National Academy of Public Administration inducts Barry Rabe as a fellow
Barry Rabe, professor of public policy at the University of Michigan's Gerald R. Ford School of Public Policy, has been inducted as a fellow of the National Academy of Public Administration.
In addition, Rabe will collaborate with more than a half-dozen other fellows to assess and provide recommendations for the organizational design of a National Oceanic and Atmospheric Administration Climate Service.
The 600 individuals in the nation who are NAPA fellows include top leaders, policymakers and public managers in federal, state and local government; distinguished scholars of public policy and public management; and leading corporate and labor leaders.
"We're so pleased that the National Academy has recognized Barry's distinguished contributions to the field of public administration," said Susan Collins, dean of the Ford School. "Barry is a terrific teacher whose scholarly work has had important impacts on environmental policy, and I know he'll bring that same rigor and dedication to his work for the National Academy."
Rabe's research examines state and regional development of policies to reduce greenhouse gases.

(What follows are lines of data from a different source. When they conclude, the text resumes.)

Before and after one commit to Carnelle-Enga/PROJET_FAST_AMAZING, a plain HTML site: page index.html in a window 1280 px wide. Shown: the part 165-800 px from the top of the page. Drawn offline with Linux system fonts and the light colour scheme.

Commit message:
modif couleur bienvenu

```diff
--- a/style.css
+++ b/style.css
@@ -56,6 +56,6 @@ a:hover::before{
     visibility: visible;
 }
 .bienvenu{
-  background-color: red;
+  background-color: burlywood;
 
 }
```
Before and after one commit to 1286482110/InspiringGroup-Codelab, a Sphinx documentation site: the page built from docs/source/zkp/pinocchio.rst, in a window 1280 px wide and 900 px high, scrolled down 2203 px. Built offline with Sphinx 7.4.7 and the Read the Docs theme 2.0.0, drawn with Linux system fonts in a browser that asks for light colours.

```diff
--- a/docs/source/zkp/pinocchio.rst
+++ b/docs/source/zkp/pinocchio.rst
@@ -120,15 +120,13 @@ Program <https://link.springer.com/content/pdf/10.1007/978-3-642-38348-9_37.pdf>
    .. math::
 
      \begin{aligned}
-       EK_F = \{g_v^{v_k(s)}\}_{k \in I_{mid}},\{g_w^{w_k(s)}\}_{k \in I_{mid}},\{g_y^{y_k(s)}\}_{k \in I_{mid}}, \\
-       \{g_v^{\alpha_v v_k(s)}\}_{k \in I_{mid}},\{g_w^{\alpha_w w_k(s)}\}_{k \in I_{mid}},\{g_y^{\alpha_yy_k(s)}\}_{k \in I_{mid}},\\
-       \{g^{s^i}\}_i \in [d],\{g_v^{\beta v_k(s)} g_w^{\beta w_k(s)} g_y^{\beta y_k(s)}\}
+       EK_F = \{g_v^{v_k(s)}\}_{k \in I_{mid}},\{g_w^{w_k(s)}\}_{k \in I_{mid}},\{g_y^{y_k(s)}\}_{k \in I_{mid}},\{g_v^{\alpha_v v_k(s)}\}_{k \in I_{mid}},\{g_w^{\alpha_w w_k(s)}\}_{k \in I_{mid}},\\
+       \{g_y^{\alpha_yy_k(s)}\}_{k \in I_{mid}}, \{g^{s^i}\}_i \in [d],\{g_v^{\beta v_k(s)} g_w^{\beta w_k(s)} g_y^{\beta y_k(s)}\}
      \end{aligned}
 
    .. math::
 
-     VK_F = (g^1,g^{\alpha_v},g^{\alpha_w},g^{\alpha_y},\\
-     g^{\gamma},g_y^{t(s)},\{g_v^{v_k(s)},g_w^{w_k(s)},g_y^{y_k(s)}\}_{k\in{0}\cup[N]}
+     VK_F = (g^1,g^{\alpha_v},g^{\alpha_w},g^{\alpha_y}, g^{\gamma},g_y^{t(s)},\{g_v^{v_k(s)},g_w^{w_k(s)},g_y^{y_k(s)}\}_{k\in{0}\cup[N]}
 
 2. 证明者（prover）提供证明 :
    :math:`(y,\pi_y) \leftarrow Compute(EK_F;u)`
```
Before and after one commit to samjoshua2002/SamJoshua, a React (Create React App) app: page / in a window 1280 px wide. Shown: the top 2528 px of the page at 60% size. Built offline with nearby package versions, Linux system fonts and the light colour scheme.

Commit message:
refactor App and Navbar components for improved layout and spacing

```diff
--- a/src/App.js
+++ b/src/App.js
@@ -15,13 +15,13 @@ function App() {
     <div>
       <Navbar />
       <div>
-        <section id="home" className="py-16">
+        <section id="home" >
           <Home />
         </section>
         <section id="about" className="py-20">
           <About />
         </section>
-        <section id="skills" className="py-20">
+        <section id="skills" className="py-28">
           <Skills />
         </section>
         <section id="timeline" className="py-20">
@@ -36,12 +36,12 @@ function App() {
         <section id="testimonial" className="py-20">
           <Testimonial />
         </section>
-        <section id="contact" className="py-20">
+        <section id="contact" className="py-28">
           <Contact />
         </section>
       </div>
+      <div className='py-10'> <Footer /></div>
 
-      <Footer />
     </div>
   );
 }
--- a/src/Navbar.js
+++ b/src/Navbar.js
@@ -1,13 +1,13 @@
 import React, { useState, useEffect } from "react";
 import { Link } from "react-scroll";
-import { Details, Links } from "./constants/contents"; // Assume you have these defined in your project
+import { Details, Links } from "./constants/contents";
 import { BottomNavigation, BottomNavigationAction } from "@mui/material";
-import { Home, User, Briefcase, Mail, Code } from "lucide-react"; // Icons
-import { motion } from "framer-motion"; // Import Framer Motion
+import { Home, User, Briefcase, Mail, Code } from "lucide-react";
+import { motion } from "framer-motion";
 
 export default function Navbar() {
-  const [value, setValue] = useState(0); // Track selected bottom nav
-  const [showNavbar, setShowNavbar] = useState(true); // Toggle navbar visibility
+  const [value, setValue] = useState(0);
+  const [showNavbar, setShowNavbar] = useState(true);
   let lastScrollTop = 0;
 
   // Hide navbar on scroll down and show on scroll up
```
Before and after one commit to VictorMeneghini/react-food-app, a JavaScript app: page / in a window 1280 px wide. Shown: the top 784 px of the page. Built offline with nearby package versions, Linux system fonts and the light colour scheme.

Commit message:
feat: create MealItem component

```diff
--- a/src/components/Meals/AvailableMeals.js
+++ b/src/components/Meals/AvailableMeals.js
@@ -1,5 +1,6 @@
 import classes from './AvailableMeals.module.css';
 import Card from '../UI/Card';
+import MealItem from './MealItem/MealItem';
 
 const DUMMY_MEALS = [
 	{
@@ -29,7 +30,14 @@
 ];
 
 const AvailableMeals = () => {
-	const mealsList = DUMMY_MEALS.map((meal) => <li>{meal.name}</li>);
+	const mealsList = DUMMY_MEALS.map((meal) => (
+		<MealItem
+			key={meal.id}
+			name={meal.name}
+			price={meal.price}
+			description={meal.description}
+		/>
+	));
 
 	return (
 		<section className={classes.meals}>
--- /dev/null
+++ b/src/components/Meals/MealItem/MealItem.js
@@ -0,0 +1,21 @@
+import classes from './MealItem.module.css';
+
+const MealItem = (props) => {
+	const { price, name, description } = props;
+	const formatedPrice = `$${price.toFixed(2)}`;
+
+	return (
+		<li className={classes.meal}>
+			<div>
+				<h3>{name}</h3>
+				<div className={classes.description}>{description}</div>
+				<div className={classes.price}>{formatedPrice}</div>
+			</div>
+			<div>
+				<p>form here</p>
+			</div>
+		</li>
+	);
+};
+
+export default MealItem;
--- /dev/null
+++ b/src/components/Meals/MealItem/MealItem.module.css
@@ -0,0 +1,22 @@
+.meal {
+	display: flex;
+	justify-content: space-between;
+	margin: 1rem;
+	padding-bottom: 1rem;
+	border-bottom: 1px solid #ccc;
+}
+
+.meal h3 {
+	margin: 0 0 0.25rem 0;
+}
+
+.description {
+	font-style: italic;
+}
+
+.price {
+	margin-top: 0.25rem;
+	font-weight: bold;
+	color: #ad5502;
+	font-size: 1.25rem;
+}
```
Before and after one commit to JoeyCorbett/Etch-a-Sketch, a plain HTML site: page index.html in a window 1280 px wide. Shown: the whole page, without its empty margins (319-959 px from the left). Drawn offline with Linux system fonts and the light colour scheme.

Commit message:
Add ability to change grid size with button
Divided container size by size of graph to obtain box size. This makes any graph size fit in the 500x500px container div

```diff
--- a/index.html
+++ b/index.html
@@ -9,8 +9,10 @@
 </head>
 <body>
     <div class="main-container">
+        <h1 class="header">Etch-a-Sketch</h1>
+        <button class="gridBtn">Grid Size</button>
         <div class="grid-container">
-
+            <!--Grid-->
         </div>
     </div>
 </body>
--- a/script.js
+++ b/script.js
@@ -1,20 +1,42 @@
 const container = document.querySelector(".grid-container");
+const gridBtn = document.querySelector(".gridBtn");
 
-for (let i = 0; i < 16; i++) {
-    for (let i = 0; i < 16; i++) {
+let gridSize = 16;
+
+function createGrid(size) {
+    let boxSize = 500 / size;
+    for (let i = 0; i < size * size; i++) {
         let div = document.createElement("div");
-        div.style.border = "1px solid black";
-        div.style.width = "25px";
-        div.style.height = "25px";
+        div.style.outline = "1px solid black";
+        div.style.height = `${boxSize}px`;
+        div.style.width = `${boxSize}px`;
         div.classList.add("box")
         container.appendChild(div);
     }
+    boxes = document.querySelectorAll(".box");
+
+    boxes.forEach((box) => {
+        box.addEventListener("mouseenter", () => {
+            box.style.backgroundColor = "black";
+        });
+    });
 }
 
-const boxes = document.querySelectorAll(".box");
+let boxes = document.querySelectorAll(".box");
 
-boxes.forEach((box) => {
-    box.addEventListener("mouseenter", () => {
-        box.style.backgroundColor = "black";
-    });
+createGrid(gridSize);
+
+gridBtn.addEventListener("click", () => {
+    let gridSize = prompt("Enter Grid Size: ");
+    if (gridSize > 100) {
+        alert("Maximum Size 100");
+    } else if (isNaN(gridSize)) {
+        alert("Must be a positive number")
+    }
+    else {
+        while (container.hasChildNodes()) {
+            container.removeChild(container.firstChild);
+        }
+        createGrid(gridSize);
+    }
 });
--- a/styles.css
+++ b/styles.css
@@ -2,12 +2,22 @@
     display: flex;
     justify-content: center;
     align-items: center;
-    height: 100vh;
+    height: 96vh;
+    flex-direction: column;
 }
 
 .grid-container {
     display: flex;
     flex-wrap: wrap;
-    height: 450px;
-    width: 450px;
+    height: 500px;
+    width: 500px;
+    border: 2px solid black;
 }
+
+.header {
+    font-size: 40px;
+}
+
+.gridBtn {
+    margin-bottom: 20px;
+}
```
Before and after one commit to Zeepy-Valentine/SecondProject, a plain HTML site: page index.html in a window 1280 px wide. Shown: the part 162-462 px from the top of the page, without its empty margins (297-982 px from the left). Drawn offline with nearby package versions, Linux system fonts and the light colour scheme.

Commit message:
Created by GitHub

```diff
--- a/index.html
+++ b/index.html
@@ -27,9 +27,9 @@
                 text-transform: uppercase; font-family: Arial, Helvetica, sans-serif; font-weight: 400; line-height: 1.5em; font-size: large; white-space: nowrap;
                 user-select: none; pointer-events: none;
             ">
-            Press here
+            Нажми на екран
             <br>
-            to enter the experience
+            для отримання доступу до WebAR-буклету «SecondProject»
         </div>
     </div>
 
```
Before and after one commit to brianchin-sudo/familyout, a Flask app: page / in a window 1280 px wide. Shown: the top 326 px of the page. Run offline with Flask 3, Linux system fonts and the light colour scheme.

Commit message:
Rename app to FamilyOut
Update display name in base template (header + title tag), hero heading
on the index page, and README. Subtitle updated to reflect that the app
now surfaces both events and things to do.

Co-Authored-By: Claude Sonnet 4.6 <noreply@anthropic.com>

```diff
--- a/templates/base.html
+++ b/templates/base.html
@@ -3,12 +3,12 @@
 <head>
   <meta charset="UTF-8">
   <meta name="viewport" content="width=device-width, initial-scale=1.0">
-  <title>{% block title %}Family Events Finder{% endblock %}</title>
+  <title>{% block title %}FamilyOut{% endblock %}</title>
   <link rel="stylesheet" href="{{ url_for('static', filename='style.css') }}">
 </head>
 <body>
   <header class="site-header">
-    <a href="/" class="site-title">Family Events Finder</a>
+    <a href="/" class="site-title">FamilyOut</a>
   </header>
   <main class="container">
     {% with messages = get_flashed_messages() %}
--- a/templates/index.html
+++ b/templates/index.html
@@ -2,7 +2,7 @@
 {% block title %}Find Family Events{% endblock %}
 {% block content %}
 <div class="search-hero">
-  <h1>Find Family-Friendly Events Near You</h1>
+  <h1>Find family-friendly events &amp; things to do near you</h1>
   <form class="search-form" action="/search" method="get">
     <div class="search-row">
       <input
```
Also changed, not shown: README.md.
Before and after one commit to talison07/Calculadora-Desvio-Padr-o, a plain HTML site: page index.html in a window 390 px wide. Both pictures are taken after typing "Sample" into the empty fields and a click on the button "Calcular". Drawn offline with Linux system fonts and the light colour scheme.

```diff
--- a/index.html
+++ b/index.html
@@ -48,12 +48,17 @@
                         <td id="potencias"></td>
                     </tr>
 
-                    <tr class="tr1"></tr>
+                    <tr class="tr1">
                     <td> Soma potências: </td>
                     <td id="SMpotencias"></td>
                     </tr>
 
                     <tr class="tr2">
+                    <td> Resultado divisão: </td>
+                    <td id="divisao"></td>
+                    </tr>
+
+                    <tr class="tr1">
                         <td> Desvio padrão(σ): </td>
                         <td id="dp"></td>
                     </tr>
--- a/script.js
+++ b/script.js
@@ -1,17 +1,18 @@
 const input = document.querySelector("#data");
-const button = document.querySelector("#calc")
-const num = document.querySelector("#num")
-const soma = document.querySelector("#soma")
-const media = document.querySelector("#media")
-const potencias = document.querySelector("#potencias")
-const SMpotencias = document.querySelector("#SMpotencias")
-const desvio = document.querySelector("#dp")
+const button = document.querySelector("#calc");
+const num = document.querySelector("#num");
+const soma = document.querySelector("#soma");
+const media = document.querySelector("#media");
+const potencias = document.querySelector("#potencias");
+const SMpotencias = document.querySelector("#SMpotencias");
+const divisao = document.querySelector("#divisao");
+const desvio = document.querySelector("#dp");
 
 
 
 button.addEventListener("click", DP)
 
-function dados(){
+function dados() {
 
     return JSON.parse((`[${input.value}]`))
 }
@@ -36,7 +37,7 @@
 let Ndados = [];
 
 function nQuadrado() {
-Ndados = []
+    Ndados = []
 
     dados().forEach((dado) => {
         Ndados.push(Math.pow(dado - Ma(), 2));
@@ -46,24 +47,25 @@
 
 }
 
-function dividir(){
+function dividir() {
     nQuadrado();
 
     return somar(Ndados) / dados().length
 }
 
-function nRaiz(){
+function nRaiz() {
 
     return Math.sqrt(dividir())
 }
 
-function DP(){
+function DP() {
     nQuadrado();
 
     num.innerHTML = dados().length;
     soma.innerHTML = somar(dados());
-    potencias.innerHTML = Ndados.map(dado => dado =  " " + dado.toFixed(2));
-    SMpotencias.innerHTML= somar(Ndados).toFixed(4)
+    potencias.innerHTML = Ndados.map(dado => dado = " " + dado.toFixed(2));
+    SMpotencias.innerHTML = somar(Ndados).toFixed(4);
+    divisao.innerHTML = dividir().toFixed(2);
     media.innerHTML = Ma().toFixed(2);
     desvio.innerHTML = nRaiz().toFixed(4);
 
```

In 2006, he became the first social scientist to receive a Climate Protection Award from the U.S. Environmental Protection Agency in recognition of his contribution to both scholarship and policymaking.
Rabe, who is also a professor of the environment in the College of Literature, Science, and the Arts, has written extensively about nuclear and hazardous waste management, cross-border and cross-media transfer of pollutants in federal regulatory systems, and the conditions necessary to achieve intergovernmental cooperation in the implementation of federal grant and regulatory programs.
At U-M, he has served as director of the Program in the Environment and interim dean of the School of Natural Resources and Environment. In 2007, he received the Daniel Elazar Award for Career Contribution to the Study of Federalism from the American Political Science Association.
Established by Congress, the National Academy of Public Administration and its fellows assist the federal government with complex management problems through the work of commissions and panels.
Other U-M faculty who have been previously named NAPA fellows are Edie Goldenberg, professor of political science and public policy; Sallyanne Payton, the William W. Cook Professor of Law and professor of art and design; and Sally Katzen Dyk, intermittent lecturer in law and political science.
With the climate service study, Rabe and other fellows will assess how the National Oceanic and Atmospheric Administration Climate Service should organize its climate capabilities to meet the rising demand for climate services. The group will conduct a six-month study utilizing an approach to organizational assessment that focuses on three key elements: the agency mandate; baseline assessment of current and desired performance; and stakeholder expectations.